United States President Donald Trump was the centre of attraction during his 12-day visit to Asia last week, given a welcome replete with pomp and ceremony in Japan, South Korea and China.
But by the time he left for home on Tuesday, political experts and observers were saying Chinese President Xi Jinping was ahead, with his influence enhanced further.
Mr Trump declared his trip a tremendous success but analysts said he returned home without fulfilling his agenda - convincing Asia's leaders that the US is still committed to the Asia-Pacific.
This is plain in the cool reception given to his ''America First'' speech on trade at the Asia-Pacific Economic Cooperation (Apec) summit.
It was driven home further when he skipped the East Asia Summit, seen by most as a symbolic but important litmus test of US interest in the region - although he did address its leaders at a lunch before that.
Mr Xi, on the other hand, used his Apec address to renew China's commitment to globalisation and support for free trade, in another sign he was willing to take up the leadership mantle the US had abandoned.
''The tune Trump sang was just not what Asian leaders wanted to hear, compared with Xi's message of multilateral cooperation,'' Professor Shi Yinhong of Renmin University told The Straits Times.
Cornell University analyst Annelise Riles said the trip was ''a key moment in the decline of US power in the Asia-Pacific region''. She pointed especially to the revival of the Trans-Pacific Partnership pact that Mr Trump withdrew from.
He also failed to extract concrete commitments from China to intensify pressure on North Korea, said S. Rajaratnam School of International Studies dean Joseph Liow.
What he secured from China - more than US$250 billion (S$339 billion) in trade deals - points to the need for a big-figure ''win'' he can take home to his voters, said Professor Su Hao of the China Foreign Affairs University.
Facing significant domestic pressure, Mr Trump's aim was for a breakthrough he can take home to show his prowess as a dealmaker that closes deals, Prof Su added.
But critics noted the package consisted of many non-binding agreements that may not materialise, and that Mr Trump failed to secure what American investors wanted: structural reform to the bilateral trade ties that can bring about lasting change, like greater access to the Chinese market.
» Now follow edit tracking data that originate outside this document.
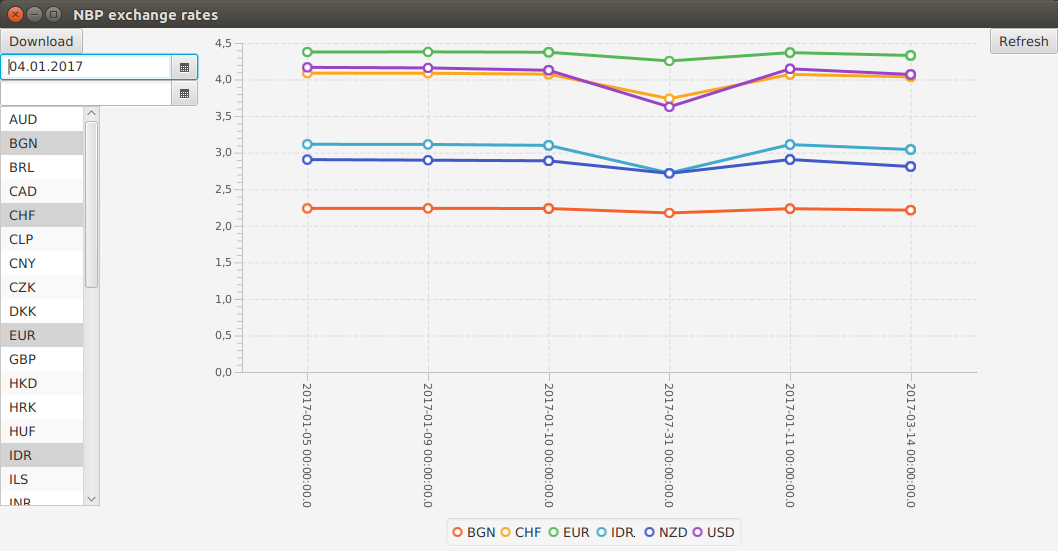
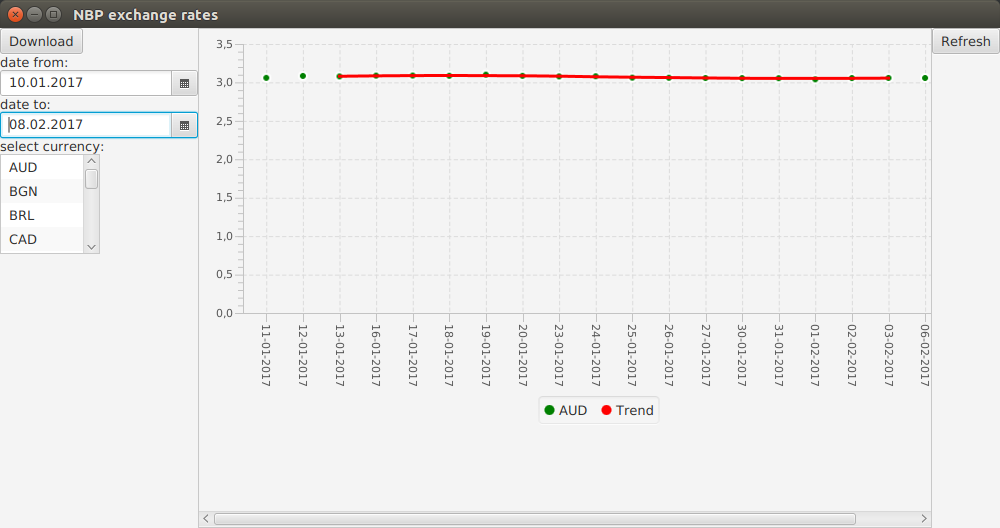
update v3

diff --git a/src/main/java/com/kzawilski/controllers/MainController.java b/src/main/java/com/kzawilski/controllers/MainController.java
@@ -1,6 +1,7 @@
 package com.kzawilski.controllers;
 
 import com.kzawilski.common.DownloadFileServices;
+import com.kzawilski.common.Prediction;
 import com.kzawilski.database.DataManager;
 import com.kzawilski.database.domain.ExchangeRate;
 import javafx.collections.FXCollections;
@@ -53,7 +54,7 @@ public class MainController implements Initializable {
         codes = new TreeSet<>();
         chartPane.setHbarPolicy(ScrollPane.ScrollBarPolicy.ALWAYS);
         chartPane.setVbarPolicy(ScrollPane.ScrollBarPolicy.NEVER);
-        chart.setMaxSize(Double.MAX_VALUE, 500);
+        chart.setAnimated(false);
         fromDatePicker.setOnAction(t -> {
             LocalDate date = fromDatePicker.getValue();
             System.out.println("Selected date: " + date);
@@ -94,8 +95,6 @@ public class MainController implements Initializable {
 
     public void DrawChart() {
         chart.getData().clear();
-        Series series = new Series();
-        series.setName(selectedCurrency);
         SimpleDateFormat dateFormat = new SimpleDateFormat("dd-MM-yyyy");
 
         List<ExchangeRate> rates = this.rates.stream().filter(rate ->
@@ -103,16 +102,31 @@ public class MainController implements Initializable {
                         && (toDate == null || rate.getDate().before(toDate))
                         && (fromDate == null || rate.getDate().after(fromDate))
         ).collect(Collectors.toList());
-        List<Data> data = new ArrayList<>();
-        for (ExchangeRate rate : rates) {
-            data.add(new Data(
-                            dateFormat.format(rate.getDate()),
-                            rate.getRate()
-                    )
-            );
+        Prediction prediction = new Prediction(rates);
+
+        Date[] dates = prediction.getDateSeries();
+        Double[] series = prediction.getRateSeries();
+        Double[] trend = prediction.getTrend();
+
+        Series series0 = new Series();
+        series0.setName(selectedCurrency);
+        Series series1 = new Series();
+        series1.setName("Trend");
+
+        List<Data> data0 = new ArrayList<>();
+        List<Data> data1 = new ArrayList<>();
+
+        for (int i = 0; i < dates.length; i++) {
+            data0.add(new Data(dateFormat.format(dates[i]),series[i]));
+            if (trend[i] != null) {
+                data1.add(new Data(dateFormat.format(dates[i]), trend[i]));
+            }
         }
-        series.getData().addAll(data);
-        chart.getData().add(series);
+
+        series0.getData().addAll(data0);
+        series1.getData().addAll(data1);
+        chart.getData().addAll(series0,series1);
+        chart.setPrefWidth(dates.length*40.0);
     }
 
     public void openDownloadDialog(ActionEvent actionEvent) {

diff --git a/src/main/java/com/kzawilski/common/Prediction.java b/src/main/java/com/kzawilski/common/Prediction.java
@@ -1,0 +1,65 @@
+package com.kzawilski.common;
+
+import com.kzawilski.database.domain.ExchangeRate;
+
+import java.util.Date;
+import java.util.List;
+
+public class Prediction {
+    Date[] dateSeries;
+    Double[] rateSeries;
+    Double[] trend;
+    Double mean;
+    int size;
+
+    public Prediction(List<ExchangeRate> rates) {
+        size = rates.size();
+        trend = new Double[size];
+        dateSeries = new Date[size];
+        rateSeries = new Double[size];
+        for (int i = 0; i < size; i++) {
+            dateSeries[i] = rates.get(i).getDate();
+            rateSeries[i] = rates.get(i).getRate();
+        }
+        prepare();
+    }
+
+    public Prediction(Date[] dateSeries, Double[] rateSeries) throws Exception {
+        if (dateSeries.length != rateSeries.length){
+            throw new Exception("invalid lengths");
+        }
+        this.dateSeries = dateSeries;
+        this.rateSeries = rateSeries;
+        size = dateSeries.length;
+        prepare();
+    }
+
+    private void prepare(){
+        Double sum = 0.0;
+        for (Double d : rateSeries){
+            sum += d;
+        }
+        mean = sum/size;
+
+        for (int i = 2; i < size - 2; i++) {
+            Double subSum = 0.0;
+            for (int j = i-2; j < i + 3; j++){
+                subSum += rateSeries[j];
+            }
+            trend[i] = subSum/5;
+        }
+        // TODO prediction
+    }
+
+    public Date[] getDateSeries() {
+        return dateSeries;
+    }
+
+    public Double[] getRateSeries() {
+        return rateSeries;
+    }
+
+    public Double[] getTrend() {
+        return trend;
+    }
+}

diff --git a/src/main/java/com/kzawilski/database/domain/ExchangeRate.java b/src/main/java/com/kzawilski/database/domain/ExchangeRate.java
@@ -31,7 +31,7 @@ public class ExchangeRate implements Serializable {
     @Column(name = "RATE")
     private Double rate;
 
-    @Column(name = "ATE")
+    @Column(name = "DATE")
     private Date date;
 
     public long getId() {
Such middling results mean Asia's leaders may need to reassess the region's balance of power. ''China's global prestige has clearly emerged a notch above that of the US,'' said Prof Shi. ''The last two weeks is a good indication that change is gathering momentum''.